“Amie has only been onboard for two months, and she has just been working tirelessly to ensure that the clues are unique and interesting,” he says.
The first clue, which features a faux 111 call, was launched immediately after the finale and this was followed by fabricated news stories, text messages between characters and a video based on the original promo.
“The third clue is based on a recut version of the promo video and it features subtle changes that hint at the identity of the person in the coffin. [TV2 creative director] Greg Hughes headed the creative for the video and [Blacksand campaign director] Drew Pollock directed it, and they have both really done a fantastic job of pulling together Shortland Street promotional content throughout the year,” he says. .
According to Hooper, early statistics seem to indicate that this is the best response TVNZ has had to an online media campaign in his six years with the broadcaster.
“In the past we’ve had several social media based campaigns. There was the summer fling campaign that gave fans a chance to have a fake summer romance with a character. We also had a serial killer whodunit, which allowed fans to voice their opinion on who they thought the killer was. Then there was the ‘guilty secrets’ website, where visitors could anonymously post some of their personal secrets. But none of these were as successful as this one.”
“Since it was launched, we’ve had 249,000 video views, 238,000 photo views, just under two million unpaid impressions on Facebook from the clue posts, and 36,000 likes, shares and comments.”
This added interaction builds onto the high number of fans that tuned in to watch the finale. Hooper says that the season closer had a 15.7 rating, and a 58 percent share of those aged 18 to 49, which amounts to an average audience of about 299,600 people. In addition to this, the final episode has also tallied over 100,000 on-demand streams since it aired.
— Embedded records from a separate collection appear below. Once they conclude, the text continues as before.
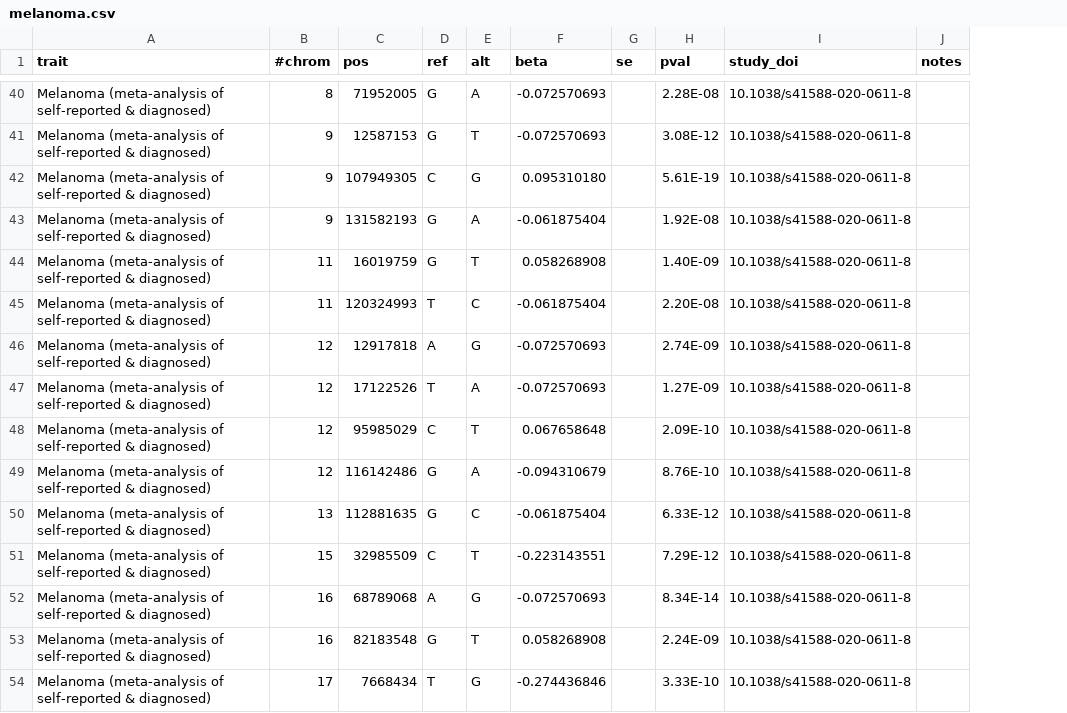
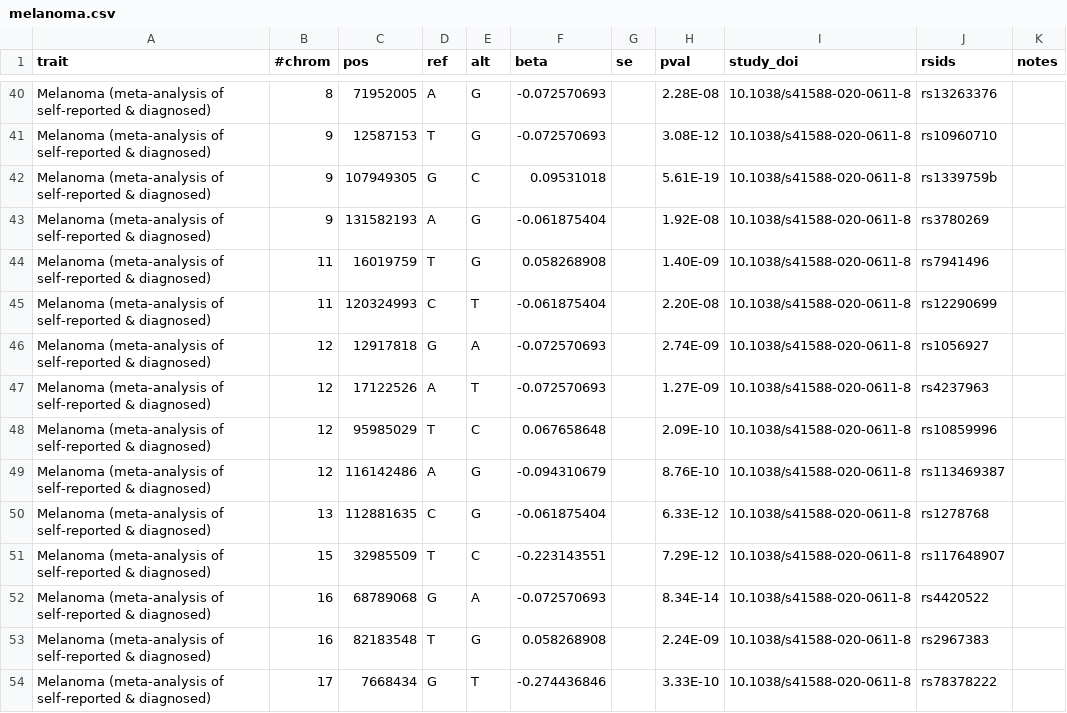
Before and after one commit to FINNGEN/betamatch-ext-data, a CSV file: data/melanoma.csv, drawn as a sheet; only a part is shown, gaps mark what is left out; the diff covers the shown part only; the diff names each change by its address in the sheet, - before the commit and + after, or states it on an @@ line.

```diff
--- a/data/melanoma.csv
+++ b/data/melanoma.csv
+column J (rsids), rows 40-54: rs13263376 | rs10960710 | rs1339759b | rs3780269 | rs7941496 | rs12290699 | rs1056927 | rs4237963 | rs10859996 | rs113469387 | rs1278768 | rs117648907 | rs4420522 | rs2967383 | rs78378222
-D40 (ref): G
+D40 (ref): A
-E40 (alt): A
+E40 (alt): G
-D41 (ref): G
+D41 (ref): T
-E41 (alt): T
+E41 (alt): G
-D42 (ref): C
+D42 (ref): G
-E42 (alt): G
+E42 (alt): C
-F42 (beta): 0.095310180
+F42 (beta): 0.09531018
-D43 (ref): G
+D43 (ref): A
-E43 (alt): A
+E43 (alt): G
-D44 (ref): G
+D44 (ref): T
-E44 (alt): T
+E44 (alt): G
-D45 (ref): T
+D45 (ref): C
-E45 (alt): C
+E45 (alt): T
-D46 (ref): A
+D46 (ref): G
-E46 (alt): G
+E46 (alt): A
-D47 (ref): T
+D47 (ref): A
-E47 (alt): A
+E47 (alt): T
-D48 (ref): C
+D48 (ref): T
-E48 (alt): T
+E48 (alt): C
-D49 (ref): G
+D49 (ref): A
-E49 (alt): A
+E49 (alt): G
-D50 (ref): G
+D50 (ref): C
-E50 (alt): C
+E50 (alt): G
-D51 (ref): C
+D51 (ref): T
-E51 (alt): T
+E51 (alt): C
-D52 (ref): A
+D52 (ref): G
-E52 (alt): G
+E52 (alt): A
-D53 (ref): G
+D53 (ref): T
-E53 (alt): T
+E53 (alt): G
-D54 (ref): T
+D54 (ref): G
-E54 (alt): G
+E54 (alt): T
```
Also changed, not shown: 48 edited cells elsewhere in this file.
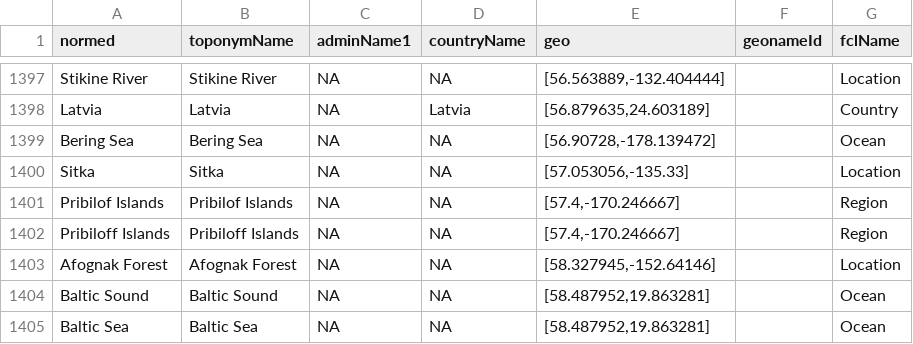
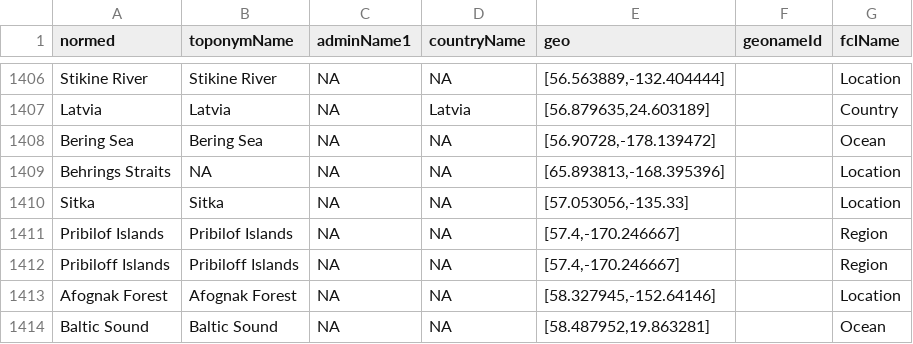
Before and after one commit to bmschmidt/bookworm-geolocator, a TSV file: cachedData.tsv, drawn as a sheet; only a part is shown, gaps mark what is left out; the shorter side is filled out with more unchanged rows; the diff covers the shown part only.

```diff
--- a/cachedData.tsv
+++ b/cachedData.tsv
@@ -1399,2 +1408,3 @@ Latvia	Latvia	NA	Latvia	[56.879635,24.603189]		Country
 Bering Sea	Bering Sea	NA	NA	[56.90728,-178.139472]		Ocean
+Behrings Straits	NA	NA	NA	[65.893813,-168.395396]		Location
 Sitka	Sitka	NA	NA	[57.053056,-135.33]		Location
```
Also changed, not shown: 9 added rows elsewhere in this file.
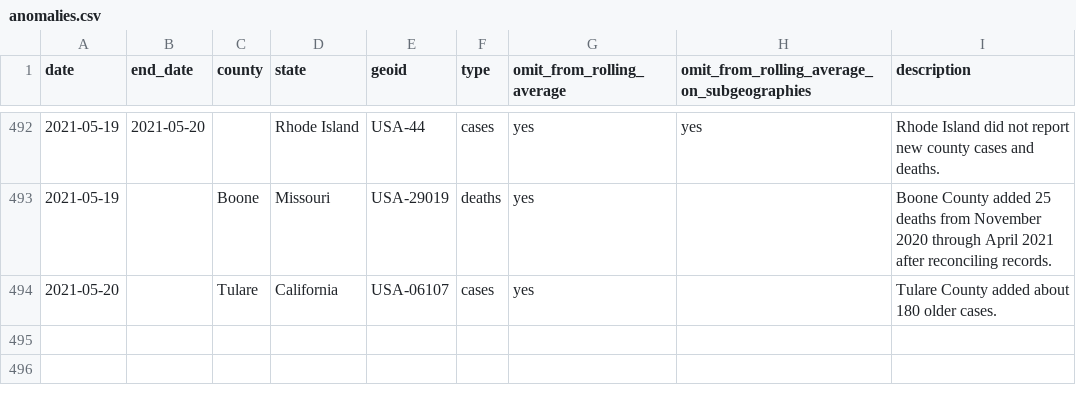
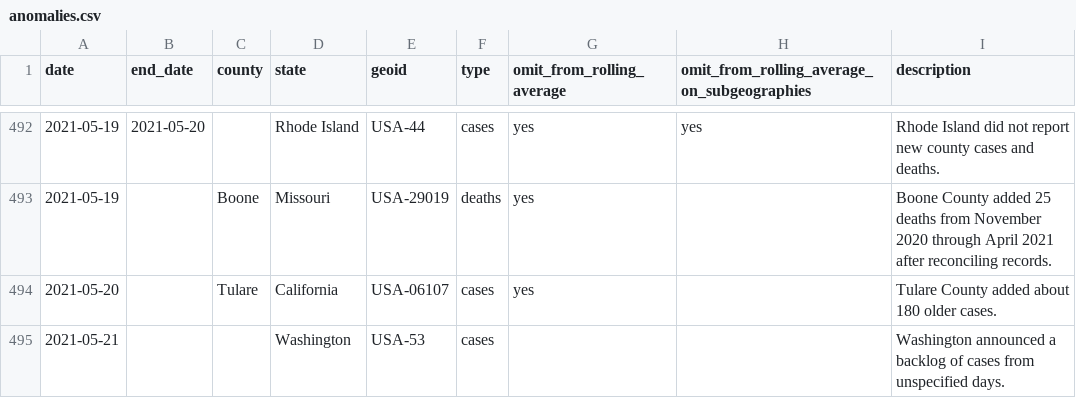
Before and after one commit to nytimes/covid-19-data, a CSV file: rolling-averages/anomalies.csv, drawn as a sheet; only a part is shown, gaps mark what is left out.

```diff
--- a/rolling-averages/anomalies.csv
+++ b/rolling-averages/anomalies.csv
@@ -494 +494,2 @@ date,end_date,county,state,geoid,type,omit_from_rolling_average,omit_from_rollin
 2021-05-20,,Tulare,California,USA-06107,cases,yes,,Tulare County added about 180 older cases.
+2021-05-21,,,Washington,USA-53,cases,,,Washington announced a backlog of cases from unspecified days.
```
Also changed, not shown: live/us-counties.csv, live/us-states.csv, 6 other files.
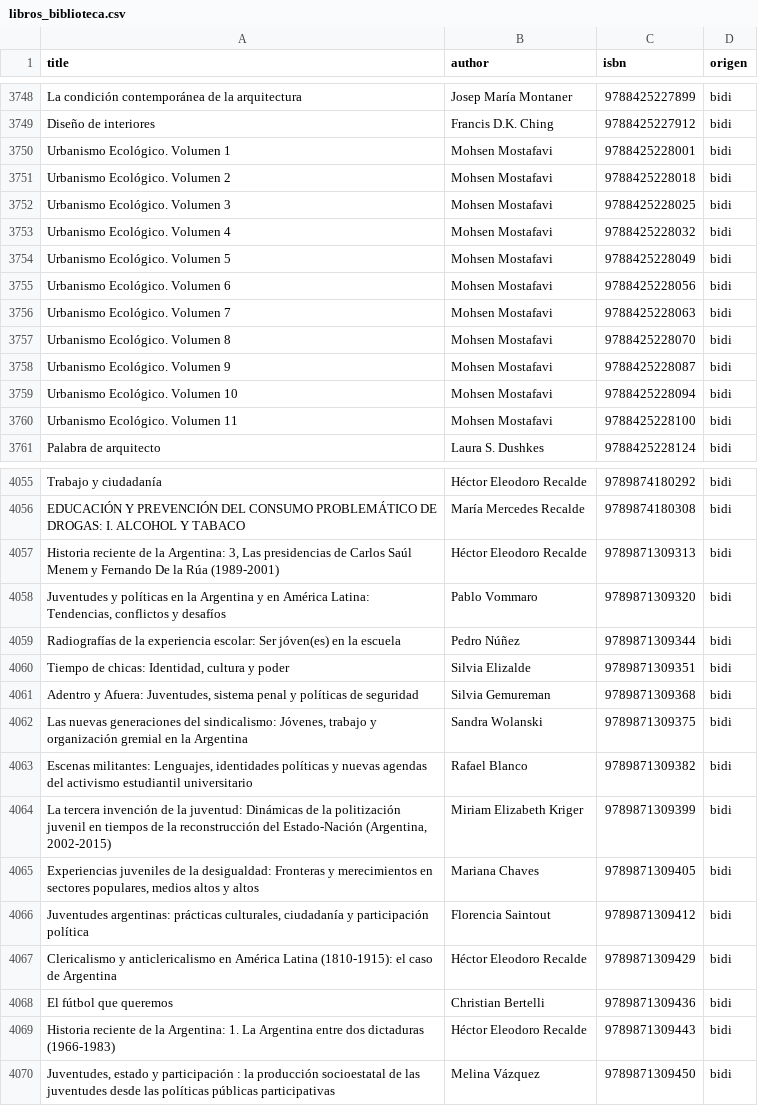
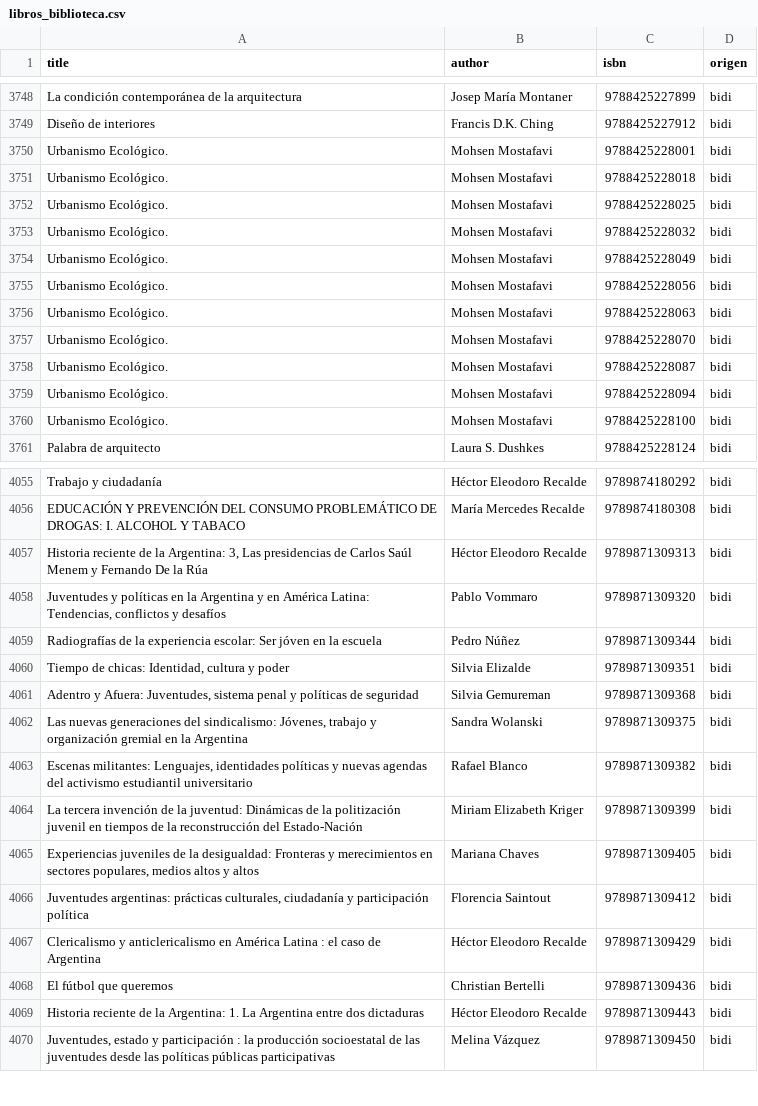
Before and after one commit to axelescalante0/Practica-Biblioteca, a CSV file: data/procesados/libros_biblioteca.csv, drawn as a sheet; only a part is shown, gaps mark what is left out; the diff covers the shown part only.

```diff
--- a/data/procesados/libros_biblioteca.csv
+++ b/data/procesados/libros_biblioteca.csv
@@ -3749,13 +3749,13 @@ La condición contemporánea de la arquitectura,Josep María Montaner,9788425227
 Diseño de interiores,Francis D.K. Ching,9788425227912,bidi
-Urbanismo Ecológico. Volumen 1,Mohsen Mostafavi,9788425228001,bidi
-Urbanismo Ecológico. Volumen 2,Mohsen Mostafavi,9788425228018,bidi
-Urbanismo Ecológico. Volumen 3,Mohsen Mostafavi,9788425228025,bidi
-Urbanismo Ecológico. Volumen 4,Mohsen Mostafavi,9788425228032,bidi
-Urbanismo Ecológico. Volumen 5,Mohsen Mostafavi,9788425228049,bidi
-Urbanismo Ecológico. Volumen 6,Mohsen Mostafavi,9788425228056,bidi
-Urbanismo Ecológico. Volumen 7,Mohsen Mostafavi,9788425228063,bidi
-Urbanismo Ecológico. Volumen 8,Mohsen Mostafavi,9788425228070,bidi
-Urbanismo Ecológico. Volumen 9,Mohsen Mostafavi,9788425228087,bidi
-Urbanismo Ecológico. Volumen 10,Mohsen Mostafavi,9788425228094,bidi
-Urbanismo Ecológico. Volumen 11,Mohsen Mostafavi,9788425228100,bidi
+Urbanismo Ecológico.,Mohsen Mostafavi,9788425228001,bidi
+Urbanismo Ecológico.,Mohsen Mostafavi,9788425228018,bidi
+Urbanismo Ecológico.,Mohsen Mostafavi,9788425228025,bidi
+Urbanismo Ecológico.,Mohsen Mostafavi,9788425228032,bidi
+Urbanismo Ecológico.,Mohsen Mostafavi,9788425228049,bidi
+Urbanismo Ecológico.,Mohsen Mostafavi,9788425228056,bidi
+Urbanismo Ecológico.,Mohsen Mostafavi,9788425228063,bidi
+Urbanismo Ecológico.,Mohsen Mostafavi,9788425228070,bidi
+Urbanismo Ecológico.,Mohsen Mostafavi,9788425228087,bidi
+Urbanismo Ecológico.,Mohsen Mostafavi,9788425228094,bidi
+Urbanismo Ecológico.,Mohsen Mostafavi,9788425228100,bidi
 Palabra de arquitecto,Laura S. Dushkes,9788425228124,bidi
@@ -4056,5 +4056,5 @@ Trabajo y ciudadanía,Héctor Eleodoro Recalde,9789874180292,bidi
 EDUCACIÓN Y PREVENCIÓN DEL CONSUMO PROBLEMÁTICO DE DROGAS: I. ALCOHOL Y TABACO,María Mercedes Recalde,9789874180308,bidi
-"Historia reciente de la Argentina: 3, Las presidencias de Carlos Saúl Menem y Fernando De la Rúa (1989-2001)",Héctor Eleodoro Recalde,9789871309313,bidi
+"Historia reciente de la Argentina: 3, Las presidencias de Carlos Saúl Menem y Fernando De la Rúa",Héctor Eleodoro Recalde,9789871309313,bidi
 "Juventudes y políticas en la Argentina y en América Latina: Tendencias, conflictos y desafíos",Pablo Vommaro,9789871309320,bidi
-Radiografías de la experiencia escolar: Ser jóven(es) en la escuela,Pedro Núñez,9789871309344,bidi
+Radiografías de la experiencia escolar: Ser jóven en la escuela,Pedro Núñez,9789871309344,bidi
 "Tiempo de chicas: Identidad, cultura y poder",Silvia Elizalde,9789871309351,bidi
@@ -4063,8 +4063,8 @@ Radiografías de la experiencia escolar: Ser jóven(es) en la escuela,Pedro Nú
 "Escenas militantes: Lenguajes, identidades políticas y nuevas agendas del activismo estudiantil universitario",Rafael Blanco,9789871309382,bidi
-"La tercera invención de la juventud: Dinámicas de la politización juvenil en tiempos de la reconstrucción del Estado-Nación (Argentina, 2002-2015)",Miriam Elizabeth Kriger,9789871309399,bidi
+La tercera invención de la juventud: Dinámicas de la politización juvenil en tiempos de la reconstrucción del Estado-Nación,Miriam Elizabeth Kriger,9789871309399,bidi
 "Experiencias juveniles de la desigualdad: Fronteras y merecimientos en sectores populares, medios altos y altos",Mariana Chaves,9789871309405,bidi
 "Juventudes argentinas: prácticas culturales, ciudadanía y participación política",Florencia Saintout,9789871309412,bidi
-Clericalismo y anticlericalismo en América Latina (1810-1915): el caso de Argentina,Héctor Eleodoro Recalde,9789871309429,bidi
+Clericalismo y anticlericalismo en América Latina : el caso de Argentina,Héctor Eleodoro Recalde,9789871309429,bidi
 El fútbol que queremos,Christian Bertelli,9789871309436,bidi
-Historia reciente de la Argentina: 1. La Argentina entre dos dictaduras (1966-1983),Héctor Eleodoro Recalde,9789871309443,bidi
+Historia reciente de la Argentina: 1. La Argentina entre dos dictaduras,Héctor Eleodoro Recalde,9789871309443,bidi
 "Juventudes, estado y participación : la producción socioestatal de las juventudes desde las políticas públicas participativas",Melina Vázquez,9789871309450,bidi
```
Also changed, not shown: 139 edited cells elsewhere in this file, 4 other files.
Despite these impressive results, the campaign hasn’t enjoyed smooth sailing all the way through. Right before it was released, it came to the attention of the creators that someone had purchased the domain name that was initially intended to host the campaign. The prankster who made the sneaky purchase then dedicated the web space to a video of a singing man who engages in excessive pointing and laughing.
“It was an unfortunate oversight, which was a case of human error. But luckily, it hasn’t done any harm. We actually also had a laugh at the creative use of the domain,” says Hooper.
But an anonymous domain-stealing troll isn’t the only one who has been having a laugh at the new campaign. Jono and Ben also created a parody, which featured Guy Williams as the anonymous victim in the coffin.
At the end of the parody, Jono and Ben cover their ears when Guy Williams reveals who he thinks died in the final episode. While this tongue-in-cheek scene pokes fun at the fans’ fascination with the show, it also goes to the crux of the intrigue that underpins the never-ending narrative of a soap opera.
And Hooper says that those who can’t handle the torturous wait until the first episode of the new season to find out the truth should definitely continue checking out the website.
“If you follow the clues through, there’s a definite reward at the end. You’ll be able to eliminate several of the characters, and you’ll have a decent idea of who it is,” he says.
Creative and Production
Executive Creative Director: Jens Hertzum
Creative Director: Greg Hughes
Director/Editor: Drew Pollock
Campaign Producer: Morag Lavich
Producer: Lindsay Gough
DOP: Drew McGeorge
Post Production: Guy Brinsdon
Digital Producer: Amie Mills
TV2 Marketing Manager: Chris Hooper
TV2 Brand Manager: Gary Mulholland